Source records:
* * * *

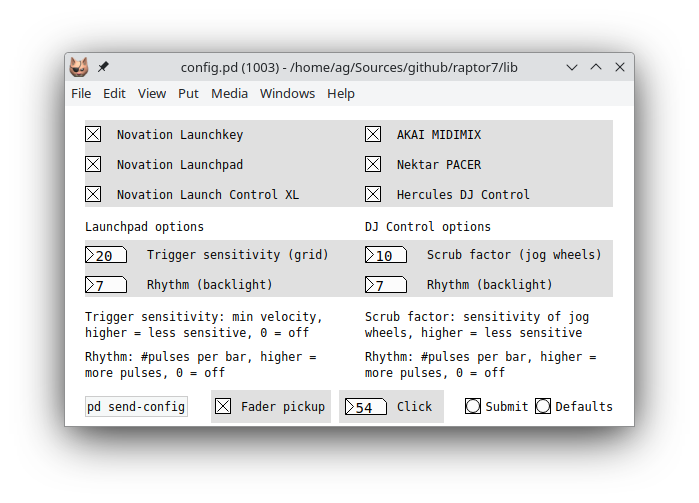
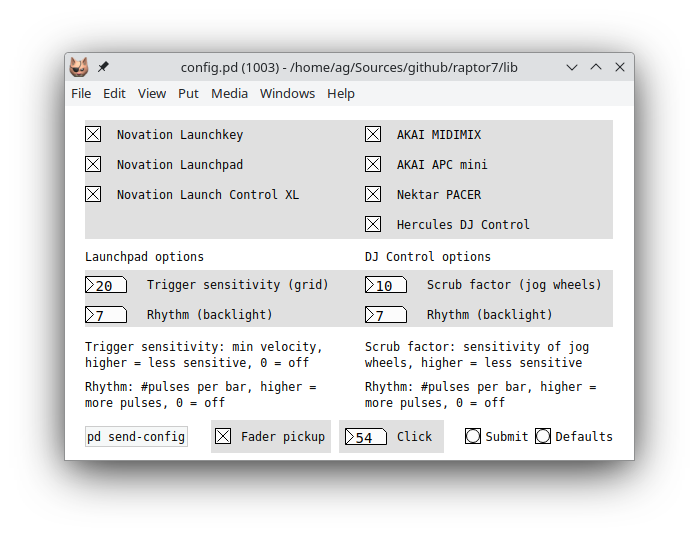
Update documentation.

Changed region(s): [[0.0901, 0.0895, 0.9013, 0.8648]]

diff --git a/README.md b/README.md
@@ -193,11 +193,11 @@ Beyond MIDI learn, Raptor also offers special support for some widespread contro
 
 #### Device Configuration
 
-For now, the special device drivers included in Raptor all work nicely together, so we have them all enabled by default. But you can easily turn them off using the `config` patch which you can find in Raptor's `init` subpatch. Click on the patch to open it. It contains the dialog shown below. The toggles for the device drivers are in the upper half. In the lower half, you can configure some device-specific parameters for the Novation Launchpad and the Hercules DJ Control. You can submit your changes to Raptor at any time by pressing the `Submit` button, or revert to the factory settings with the `Defaults` button. This affects all running Raptor instances. You can also make your changes permanent by just saving the config patch, so that your custom settings will be reloaded the next time you launch Raptor.
+For now, the special device drivers included in Raptor work together quite nicely, so we have them all enabled by default. But you can easily turn them off using the `config` patch which you can find in Raptor's `init` subpatch. Click on the patch to open it. It contains the dialog shown below. The toggles for the device drivers are in the upper half. In the lower half, you can configure some device-specific parameters for the Novation Launchpad and the Hercules DJ Control. You can submit your changes to Raptor at any time by pressing the `Submit` button, or revert to the factory settings with the `Defaults` button. This affects all running Raptor instances. You can also make your changes permanent by just saving the config patch, so that your custom settings will be reloaded the next time you launch Raptor.
 
 Note that disabling a driver doesn't make the device go away. Only the special processing of the device driver (including MIDI feedback, see below) will be suspended. The device itself will continue to function as a standard MIDI controller, thus it can still send MIDI data and initiate parameter changes via the MIDI learn facility, unless you really disconnect the device from Raptor's input.
 
-<img src="doc/config.png" alt="config" style="zoom:70%;" />
+<img src="doc/config.png" alt="config" style="zoom:80%;" />
 
 #### Pickup Mode
 
@@ -213,14 +213,15 @@ One interesting form of feedback provided by the Novation Launchpad and Hercules
 
 The following table summarizes the currently supported controllers and lists their MIDI port numbers, feedback capabilities, and the names of the accompanying MIDI map files in the data subdirectory. More details can be found in the subsections below.
 
-| Device                     | I/O Port #    | Feedback                   | MIDI Map          |
-| -------------------------- | ------------- | -------------------------- | ----------------- |
-| Novation Launchpad         | **3** / **4** | required, 2 separate ports | launchpad.map     |
-| Novation Launchkey         | 1* + 2        | yes (recommended)          | launchkey.map     |
-| Novation Launch Control XL | 2             | yes (optional)             | launchcontrol.map |
-| AKAI Professional MIDIMIX  | 2             | yes (optional)             | midimix.map       |
-| Nektar PACER               | 2*            | no                         | pacer.map         |
-| Hercules DJ Control        | 2             | yes (recommended)          | djcontrol.map     |
+| Device                         | I/O Port #       | Feedback                   | MIDI Map          |
+| ------------------------------ | ---------------- | -------------------------- | ----------------- |
+| Novation Launchpad             | **3**/**4**      | required, 2 separate ports | launchpad.map     |
+| Novation Launchkey             | 1* + 2           | yes (recommended)          | launchkey.map     |
+| Novation Launch Control XL     | 2                | yes (optional)             | launchcontrol.map |
+| AKAI Professional MIDIMIX      | 2                | yes (optional)             | midimix.map       |
+| AKAI Professional APC mini mk2 | **3**/**4** + 1* | yes (recommended)          | apcmini.map       |
+| Nektar PACER                   | 2*               | no                         | pacer.map         |
+| Hercules DJ Control            | 2                | yes (recommended)          | djcontrol.map     |
 
 \* = input only
 
@@ -234,7 +235,7 @@ You can find the patchbay in the init subpatch of the main Raptor patch. Click o
 
 There are two routing matrices, inputs on the left and outputs on the right. You can also recall the default setup, or save and later reload your own custom setup with the buttons at the bottom of the subpatch. Your custom setup will also be recalled when Raptor launches.
 
-The columns 1-4 in each routing matrix denote your first four physical Pd MIDI ports, while the rows correspond to your virtual ports for your primary keyboard/synth I/O, labeled "Keys/Synth #1", as well as three controller I/O ports labeled "Control #2" to "Control #4". In the current implementation, Control #3 and #4 are both reserved for Launchpad devices, while Control #2 is to be used with all the other drivers.
+The columns 1-4 in each routing matrix denote your first four physical Pd MIDI ports, while the rows correspond to your virtual ports for your primary keyboard/synth I/O, labeled "Keys/Synth #1", as well as three controller I/O ports labeled "Control #2" to "Control #4". In the current implementation, Control #3 and #4 are both reserved for Launchpad and APC mini devices, while Control #2 is to be used with all the other drivers.
 
 Note that each physical port 1-4 can only be connected to a single virtual port, or be disconnected from the virtual ports by clicking in the topmost row labeled "-Off-". Also note that the "-Off-" option doesn't really disconnect a device from Pd, it only disconnects a port from Raptor's internal processing.
 
@@ -254,7 +255,7 @@ On the Launchpad, Raptor's five fader banks have distinct colors: 1 Volume - red
 
 Note that the button labels on the Launchpad Pro and X do not really indicate the type of parameters the faders are bound to, so you'll have to consult the cheat sheet to find out what the actual controls are. The fader positions shown on the device will always reflect the current parameter values in the Raptor patch. If you're running multiple Raptor instances, that will be the values in the selected Raptor instance, or the values of the time master, if no Raptor instance is selected. The values are also updated live while switching instances, or if a value is changed in the patch (or via some other connected controller).
 
-**IMPORTANT:** In contrast to the other controllers, this device needs to be connected to its own MIDI port, port 3 or 4, on *both* input and output, so that the device is properly recognized by the driver. Raptor reserves both ports 3 and 4 for use with the Launchpad, so that you can connect two different devices at the same time and have them work nicely together. This is necessary since the Launchpad driver needs to maintain a certain amount of state information about each device. It is possible to connect two or more devices *of the same model* to the same port, however, and have them operate in lockstep. But different models must *always* be connected to different ports. That's because there are some variations (or outright incompatibilities) of Novation's MIDI protocol for different models that the driver needs to accommodate. The driver will warn you at startup if it detects any such conflicts. In this case the conflicting models will have their session mode disabled, but you can still use them as standard MIDI controllers for MIDI note and CC input.
+**IMPORTANT:** In contrast to most of the other controllers, this device needs to be connected to its own MIDI port, port 3 or 4, on *both* input and output, so that the device is properly recognized by the driver. Raptor reserves both ports 3 and 4 for use with the Launchpad, so that you can connect two different devices at the same time and have them work nicely together. This is necessary since the Launchpad driver needs to maintain a certain amount of state information about each device. It is possible to connect two or more devices *of the same model* to the same port, however, and have them operate in lockstep. But different models must *always* be connected to different ports. That's because there are some variations (or outright incompatibilities) of Novation's MIDI protocol for different models that the driver needs to accommodate. The driver will warn you at startup if it detects any such conflicts. In this case the conflicting models will have their session mode disabled, but you can still use them as standard MIDI controllers for MIDI note and CC input.
 
 #### Novation Launchkey
 
@@ -286,6 +287,18 @@ Note that both types of bindings are only in effect as long as you press the "De
 The [AKAI MIDIMIX][] is a popular (and more budget-friendly) alternative to the Launch Control XL with a very similar layout. Raptor's support consists of a MIDI mapping and some hard-wired bindings for switching Raptor instances. These assume that the device uses the factory configuration. A description of the mapping, which aims to be as similar as possible to the Launch Control XL, can be found in the *midimix.map* file in the data directory. To use this mapping, load the map file and make sure that the MIDIMIX is connected to Pd's second MIDI input.
 
 The MIDIMIX lacks a dedicated device select button, so the SOLO button is used for selecting Raptor instances instead. To do this, press (and hold) the SOLO button, while you push the BANK LEFT and RIGHT buttons to cycle through the Raptor instances, or the buttons labeled 1-8 in the bottom row, right above the faders, to directly change to the corresponding instance (or switch back to "omni" if the given instance was already selected). If the controller is connected to Pd's second output port, Raptor will highlight the selected instance on the 1-8 button row while the SOLO button is pressed.
+
+#### AKAI Professional APC mini mk2
+
+The [AKAI APC mini mk2][] is to the Launchpad what the MIDIMIX is to the Launch Control XL: A more budget-friendly alternative providing similar, if more limited, functionality. It doesn't appear to be as popular as the Launchpads, but it's still a good controller, easy to use, and works very well as a control surface for Raptor, too. The 8x8 pads, while not velocity-sensitive, have full RGB coloring, and the device also has nine physical faders below the launch grid, which some might even prefer over the virtual faders of the Launchpad.
+
+Note that the mk2 version of the device is required; the original APC mini is incompatible and thus not supported by this implementation. Similar to the Launchpad, you need to connect the Control port of the APC mini mk2 to either port 3 or 4, on both input and output. Also make sure that you don't already have a Launchpad on the same pair of ports, as the two devices are incompatible. If you want to utilize the built-in note mode of the device, you'll also have to connect the Notes port to Pd's first input port. (The driver supports only a single APC mini mk2 at present, but you can still run a Launchpad in tandem with it if you connect the Launchpad to the other port.)
+
+Usage is pretty much the same as with the Launchpad, please check the MIDI map in data/apcmini.map for details. You have the same four fader banks as on the Launchpad, Launch Control XL, and the MIDIMIX. Use the FADER CTRL buttons to switch between these. You may want to refer to the cheat sheet in [doc/raptor7-cheatsheet.pdf][] for an overview of controls in the fader banks (as well as the default pad assignments in session view, discussed below). The ninth fader is hard-wired to the volume controller (CC7), like on the bigger Launchkey controllers, and can be used to control the master volume of your synth.
+
+As usual, the arrow buttons can be used to select presets (up, down) and Raptor instances (left, right). If you press the SHIFT button, you can use the same eight buttons to directly change to the corresponding instance (or switch back to "omni" if the given instance was already selected), with the currently selected instance being highlighted as long as you hold the SHIFT button.
+
+The driver switches the device to session mode at startup. The session grid has the same default pad assignments in the two bottom rows as the Launchpad, using the same color-coding, and the entire grid is mappable. You can also switch between session mode and the built-in note and drum modes of the APC mini mk2 by pressing SHIFT along with the NOTE and DRUM buttons in the strip of scene launch buttons on the right. In DRUM mode, you have the same layout of four 4x4 grids in different colors as on the Launchpad, with note 36 in the lower-left corner.
 
 #### Nektar PACER
 
@@ -331,7 +344,7 @@ Raptor's MIDI learn facility, while simple to use, is fairly basic as well. It's
 
 Also, there's no support for macro controls yet. It would make some sense to add this now that we have the capability to configure inverted mappings. But it would also make the interaction with the MIDI learn facility more complicated, so some effort will be needed to keep things as simple as possible when we add this.
 
-On the positive side, Raptor's MIDI map files are just Lua tables and their structure is fairly simple, so it's not too hard to process them in Lua, or even generate the data from map file formats of other programs.
+On the positive side, Raptor's MIDI map files are just Lua tables and their structure is fairly simple, so it shouldn't be too hard to process them in Lua, or even generate the data from map file formats of other programs.
 
 ### Controller Support
 
@@ -359,6 +372,7 @@ Device management is another area where Raptor still has room for improvements. 
 [Novation Launchkey]: https://novationmusic.com/launchkey
 [Novation Launch Control XL]: https://novationmusic.com/products/launch-control-xl
 [AKAI MIDIMIX]: https://www.akaipro.com/midimix
+[AKAI APC mini mk2]: https://www.akaipro.com/apc-mini-mk2.html
 [Nektar PACER]: https://nektartech.com/pacer-midi-daw-footswitch-controller/
 [Ableton Link]: https://www.ableton.com/link/
 [bug report]: https://github.com/agraef/raptor7/issues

* * * *

Exercise: Only a number is wanted here: the count of lines in the material above that contain "recommended".

Answer section: 5